Work order = Please repeat each line below exactly, with no images in the copy.

(Task inputs Opens)

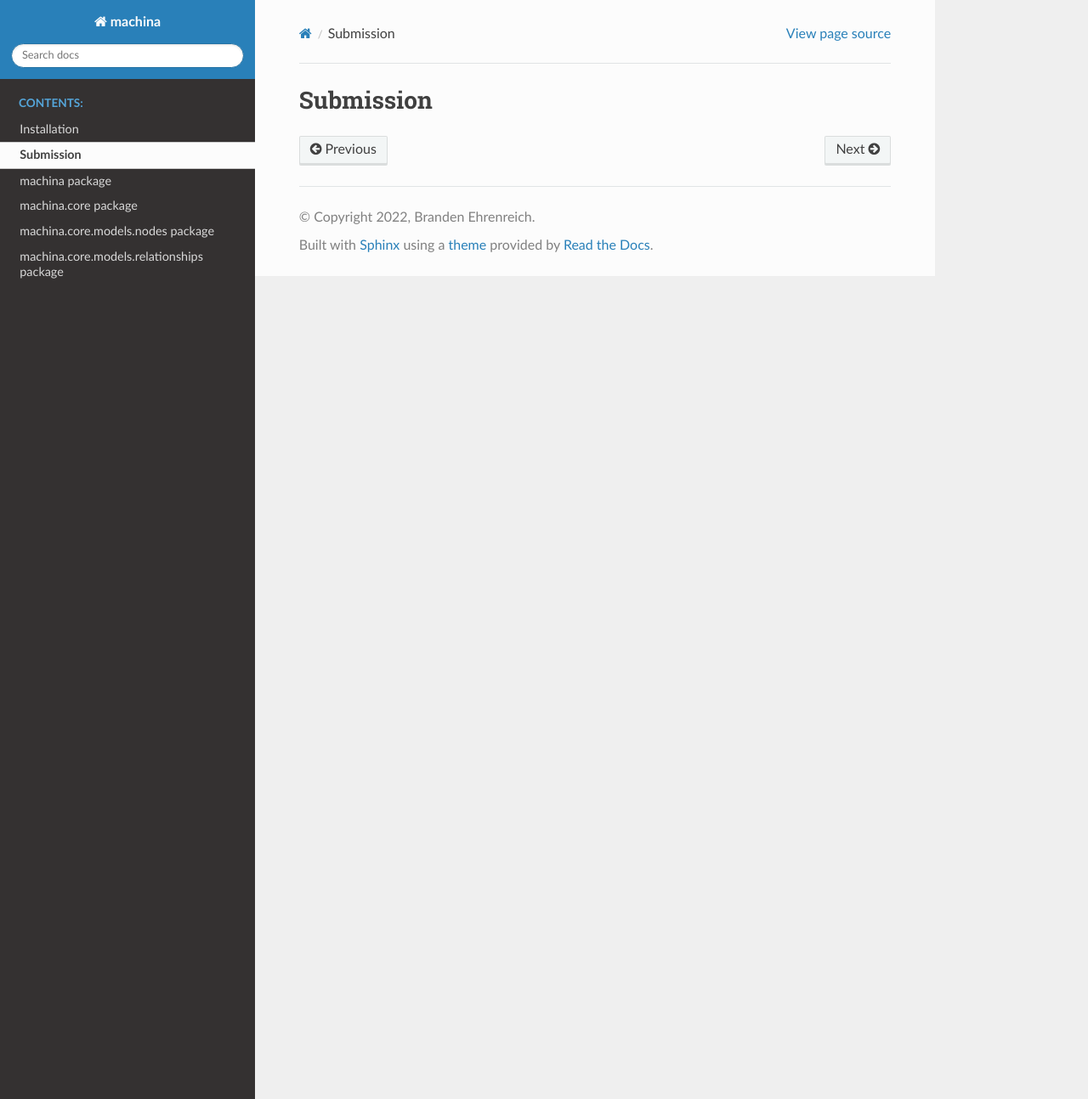
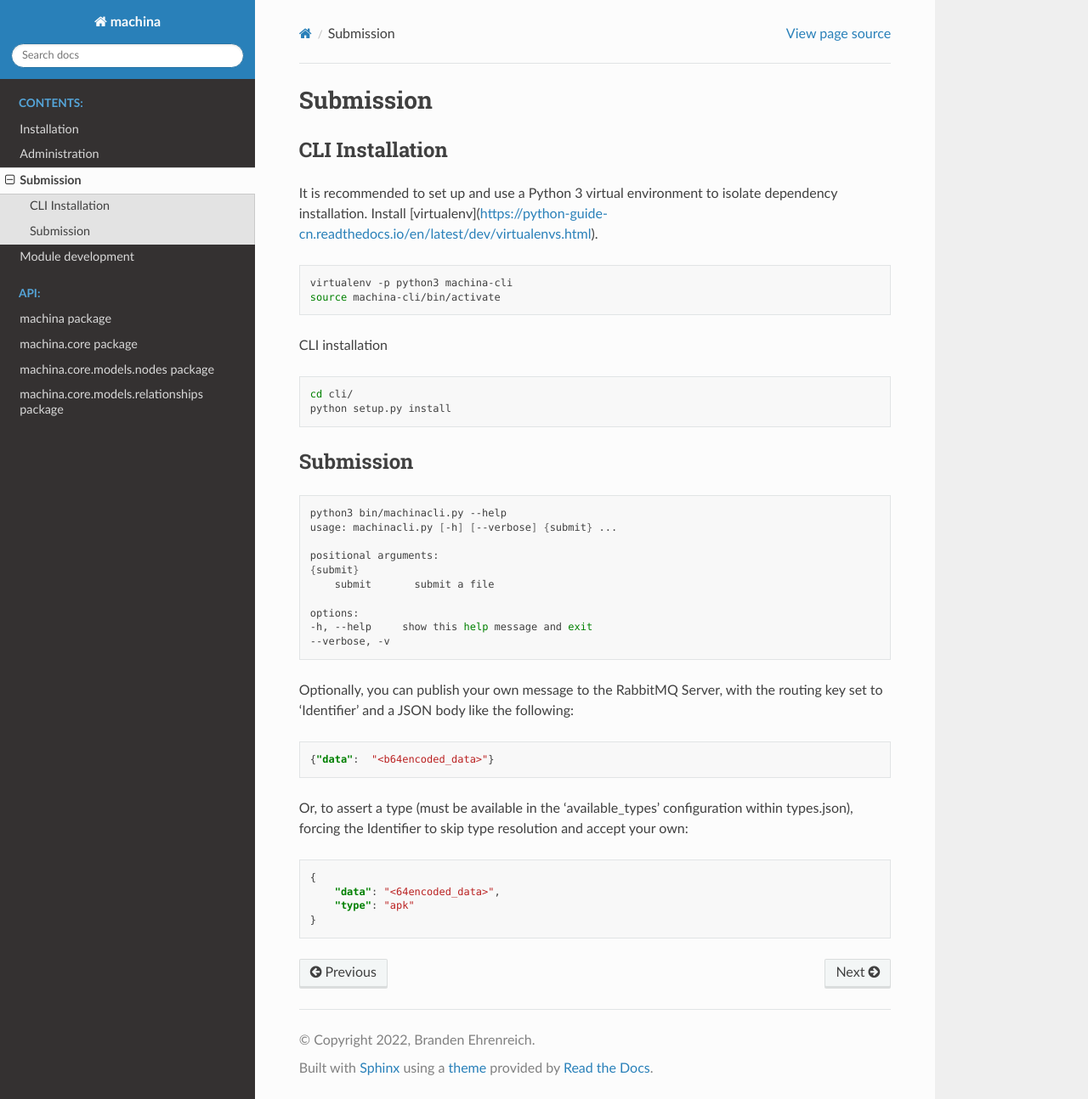
Before and after one commit to ehrenb/machina-docs, a Sphinx documentation site: the page built from docs/source/submission.rst, in a window 1280 px wide and 1294 px high. Shown: the whole window at 85% size. Built offline with Sphinx 7.4.7 and the Read the Docs theme 2.0.0, drawn with Linux system fonts in a browser that asks for light colours.

Commit message:
move MD docs to RST

```diff
--- a/docs/source/submission.rst
+++ b/docs/source/submission.rst
@@ -1,2 +1,54 @@
 Submission
 ===================================
+
+CLI Installation
+-----------------------------------
+
+It is recommended to set up and use a Python 3 virtual environment to
+isolate dependency installation. Install [virtualenv](https://python-guide-cn.readthedocs.io/en/latest/dev/virtualenvs.html).
+
+.. code-block:: bash
+
+    virtualenv -p python3 machina-cli
+    source machina-cli/bin/activate
+
+CLI installation
+
+.. code-block:: bash
+
+    cd cli/
+    python setup.py install
+
+
+Submission
+-----------------------------------
+
+.. code-block:: bash
+
+    python3 bin/machinacli.py --help
+    usage: machinacli.py [-h] [--verbose] {submit} ...
+
+    positional arguments:
+    {submit}
+        submit       submit a file
+
+    options:
+    -h, --help     show this help message and exit
+    --verbose, -v
+
+
+Optionally, you can publish your own message to the RabbitMQ Server, with the routing key set to 'Identifier' and a JSON body like the following:
+
+.. code-block:: json
+
+    {"data":  "<b64encoded_data>"}
+
+
+Or, to assert a type (must be available in the 'available_types' configuration within types.json), forcing the Identifier to skip type resolution and accept your own:
+
+.. code-block:: json
+
+    {
+        "data": "<64encoded_data>",
+        "type": "apk"
+    }
```
Also changed, not shown: docs/source/administration.rst (added, +76 -0 lines), docs/source/index.rst (+26 -1 lines), docs/source/installation.rst (+34 -0 lines), docs/source/module_development.rst (added, +140 -0 lines), 1 other file.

(Task inputs Closes)

Solution to the problem =
Before and after one commit to ehrenb/machina-docs, a Sphinx documentation site: the page built from docs/source/submission.rst, in a window 1280 px wide and 1294 px high. Shown: the whole window at 85% size. Built offline with Sphinx 7.4.7 and the Read the Docs theme 2.0.0, drawn with Linux system fonts in a browser that asks for light colours.

Commit message:
move MD docs to RST

```diff
--- a/docs/source/submission.rst
+++ b/docs/source/submission.rst
@@ -1,2 +1,54 @@
 Submission
 ===================================
+
+CLI Installation
+-----------------------------------
+
+It is recommended to set up and use a Python 3 virtual environment to
+isolate dependency installation. Install [virtualenv](https://python-guide-cn.readthedocs.io/en/latest/dev/virtualenvs.html).
+
+.. code-block:: bash
+
+    virtualenv -p python3 machina-cli
+    source machina-cli/bin/activate
+
+CLI installation
+
+.. code-block:: bash
+
+    cd cli/
+    python setup.py install
+
+
+Submission
+-----------------------------------
+
+.. code-block:: bash
+
+    python3 bin/machinacli.py --help
+    usage: machinacli.py [-h] [--verbose] {submit} ...
+
+    positional arguments:
+    {submit}
+        submit       submit a file
+
+    options:
+    -h, --help     show this help message and exit
+    --verbose, -v
+
+
+Optionally, you can publish your own message to the RabbitMQ Server, with the routing key set to 'Identifier' and a JSON body like the following:
+
+.. code-block:: json
+
+    {"data":  "<b64encoded_data>"}
+
+
+Or, to assert a type (must be available in the 'available_types' configuration within types.json), forcing the Identifier to skip type resolution and accept your own:
+
+.. code-block:: json
+
+    {
+        "data": "<64encoded_data>",
+        "type": "apk"
+    }
```
Also changed, not shown: docs/source/administration.rst (added, +76 -0 lines), docs/source/index.rst (+26 -1 lines), docs/source/installation.rst (+34 -0 lines), docs/source/module_development.rst (added, +140 -0 lines), 1 other file.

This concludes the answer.